Cal's football team will switch gears and play a spring game for the first time in three years Saturday.
"I think we're going to be able to get after it," coach Jeff Tedford said of the event that marks the end of the Bears' spring practice season. "We'll break up into blue and gold teams and play pretty much a game."
The site is Edwards Stadium, the school's historic track and field facility.
For weeks, Tedford declined to commit to winding up spring ball with more than a scrimmage, worried that a series of minor injuries wouldn't leave enough manpower at certain positions. But now, it will be in a game format for the first time since 2009.
As the Bears prepare to move back into rebuilt Memorial Stadium this fall, they will give fans a glimpse of their 2012 team during what they are calling the Cal Spring Football Experience.
Gates open at 10 a.m. The free event begins at 11 a.m. Players and coaches will be available to sign autographs and take photos afterward. Some former Cal players now in the NFL also are expected to attend.
In particular, he's been happy with running backs, tight ends, quarterbacks and the defensive front. He said the young offensive line, which is replacing two departed starters, has made strides recently.
"We need to get a lot better in every area," Tedford said. "But I'm really pleased coming out of spring that a lot of guys that really needed the experience and the time and reps, they got it."
Two consistent standouts have been sophomore tailback Brendan Bigelow and sophomore tight end Richard Rodgers.
Bigelow, who carried the ball just six times last season while coming off knee surgery in high school the year before, got plenty of opportunities as the coaching staff kept a short leash on starter Isi Sofele this spring.
"You could tell he's healthy," Tedford said of Bigelow. "He has a lot of trust in his knee -- that wasn't an issue whatsoever."
Rodgers, whose father (also Richard) was one of the participants in The Play in 1982, has earned repeated praise from Tedford during the spring.
"I think he'll be a force for us on offense," Tedford said. "He's a guy who can play at the line of scrimmage but can get down the field and catch the ball.

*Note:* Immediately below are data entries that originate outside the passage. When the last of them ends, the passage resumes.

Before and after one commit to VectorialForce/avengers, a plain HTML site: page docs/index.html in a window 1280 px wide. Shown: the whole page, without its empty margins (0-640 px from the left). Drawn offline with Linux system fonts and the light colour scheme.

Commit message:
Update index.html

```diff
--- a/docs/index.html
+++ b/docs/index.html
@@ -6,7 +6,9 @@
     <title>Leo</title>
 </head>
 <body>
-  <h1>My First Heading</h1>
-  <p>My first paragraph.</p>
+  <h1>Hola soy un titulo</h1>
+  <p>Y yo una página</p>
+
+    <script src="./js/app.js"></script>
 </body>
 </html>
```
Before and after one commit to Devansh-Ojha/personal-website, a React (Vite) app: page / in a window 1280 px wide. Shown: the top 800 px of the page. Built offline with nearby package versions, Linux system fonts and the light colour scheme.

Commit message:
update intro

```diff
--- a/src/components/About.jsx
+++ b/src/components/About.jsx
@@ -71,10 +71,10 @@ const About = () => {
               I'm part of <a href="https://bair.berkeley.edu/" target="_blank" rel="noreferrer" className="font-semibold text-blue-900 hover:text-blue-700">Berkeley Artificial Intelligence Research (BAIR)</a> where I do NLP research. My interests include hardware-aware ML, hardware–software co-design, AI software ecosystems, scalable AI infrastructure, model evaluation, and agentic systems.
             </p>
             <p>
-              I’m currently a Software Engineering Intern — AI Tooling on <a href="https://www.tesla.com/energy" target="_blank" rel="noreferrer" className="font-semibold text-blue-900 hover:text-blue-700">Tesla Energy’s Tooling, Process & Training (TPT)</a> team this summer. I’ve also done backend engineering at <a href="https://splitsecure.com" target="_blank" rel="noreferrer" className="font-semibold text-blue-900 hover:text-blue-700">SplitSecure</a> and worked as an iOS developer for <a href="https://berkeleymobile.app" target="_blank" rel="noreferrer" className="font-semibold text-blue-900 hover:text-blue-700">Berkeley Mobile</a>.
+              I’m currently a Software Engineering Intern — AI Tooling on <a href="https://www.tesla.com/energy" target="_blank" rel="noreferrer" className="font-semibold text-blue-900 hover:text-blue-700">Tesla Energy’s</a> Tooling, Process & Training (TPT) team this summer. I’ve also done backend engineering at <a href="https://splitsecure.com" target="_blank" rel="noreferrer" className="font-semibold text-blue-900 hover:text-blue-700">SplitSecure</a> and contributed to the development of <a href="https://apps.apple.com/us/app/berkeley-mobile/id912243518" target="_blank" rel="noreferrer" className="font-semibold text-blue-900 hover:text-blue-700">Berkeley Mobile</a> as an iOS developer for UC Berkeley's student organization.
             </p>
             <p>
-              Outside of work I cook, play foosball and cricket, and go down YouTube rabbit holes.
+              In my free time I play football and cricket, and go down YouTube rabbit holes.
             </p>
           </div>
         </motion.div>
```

You can do a lot of different things with him."
At 6-foot-4, Rodgers played wide receiver in high school but has gained 30 pounds since last summer and weighs 265.